              I would have them waged for their labor. --Latimer.
        [1913 Webster]
     6. (O. Eng. Law) To give security for the performance of.
        [1913 Webster]
     To wage battle (O. Eng. Law), to give gage, or security,
        for joining in the duellum, or combat. See Wager of
        battel, under Wager, n. --Burrill.
     To wage one's law (Law), to give security to make one's
        law. See Wager of law, under Wager, n.
        [1913 Webster]

From The Collaborative International Dictionary of English v.0.48 :

  Wage \Wage\, v. i.
     To bind one's self; to engage. [Obs.]
     [1913 Webster]

From The Collaborative International Dictionary of English v.0.48 :

  Wage \Wage\, n. [OF. wage, gage, guarantee, engagement. See
     Wage, v. t. ]
     [1913 Webster]
     1. That which is staked or ventured; that for which one
        incurs risk or danger; prize; gage. [Obs.] "That warlike
        wage." --Spenser.
        [1913 Webster]
     2. That for which one labors; meed; reward; stipulated
        payment for service performed; hire; pay; compensation; --
        at present generally used in the plural. See Wages. "My
        day's wage." --Sir W. Scott. "At least I earned my wage."
        --Thackeray. "Pay them a wage in advance." --J. Morley.
        "The wages of virtue." --Tennyson.
        [1913 Webster]
              By Tom Thumb, a fairy page,
              He sent it, and doth him engage,
              By promise of a mighty wage,
              It secretly to carry.                 --Drayton.
        [1913 Webster]
              Our praises are our wages.            --Shak.
        [1913 Webster]
              Existing legislation on the subject of wages.
                                                    --Encyc. Brit.
        [1913 Webster]
     Note: Wage is used adjectively and as the first part of
           compounds which are usually self-explaining; as, wage
           worker, or wage-worker; wage-earner, etc.
           [1913 Webster]
     Board wages. See under 1st Board.
        [1913 Webster]
     Syn: Hire; reward; stipend; salary; allowance; pay;
          compensation; remuneration; fruit.
          [1913 Webster]

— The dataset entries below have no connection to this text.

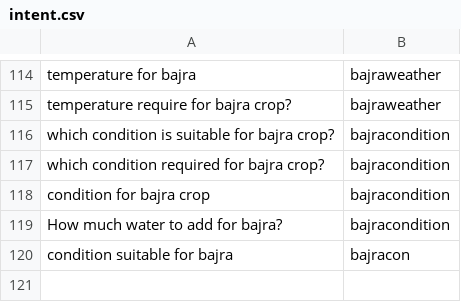
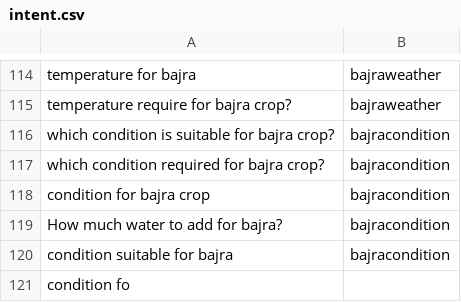
Before and after one commit to reflectstars/NLP-ANN-Agriculture-Chatbot, a CSV file: datasets/intent.csv, drawn as a sheet; only a part is shown, gaps mark what is left out.

```diff
--- a/datasets/intent.csv
+++ b/datasets/intent.csv
@@ -119,2 +119,3 @@ condition for bajra crop,bajracondition
 How much water to add for bajra?,bajracondition
-condition suitable for bajra,bajracon
+condition suitable for bajra,bajracondition
+condition fo
```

From WordNet (r) 3.0 (2006) :

      n 1: something that remunerates; "wages were paid by check"; "he
           wasted his pay on drink"; "they saved a quarter of all
           their earnings" [syn: wage, pay, earnings,
           remuneration, salary]
      v 1: carry on (wars, battles, or campaigns); "Napoleon and
           Hitler waged war against all of Europe" [syn: engage,

From Moby Thesaurus II by Grady Ward, 1.0 :

  56 Moby Thesaurus words for "wage":
     base pay, carry on, compensation, conduct, dismissal wage, do,
     earnings, employ, engage in, escalator clause, escalator plan,
     exercise, financial remuneration, follow, go in for, gross income,
     guaranteed annual wage, hire, income, living wage, minimum wage,
     net income, pay, pay and allowances, payment, payroll,
     portal-to-portal pay, practice, prosecute, purchasing power,
     pursue, real wages, remuneration, salary, severance pay,
     sliding scale, specialize in, tackle, take on, take to, take up,
     take-home, take-home pay, taxable income, total compensation,
     undertake, use, wage control, wage freeze, wage reduction,
     wage rollback, wage scale, wages, wages after deductions,
     wages after taxes, work at

Contact=webmaster@dict.org Specification=RFC 2229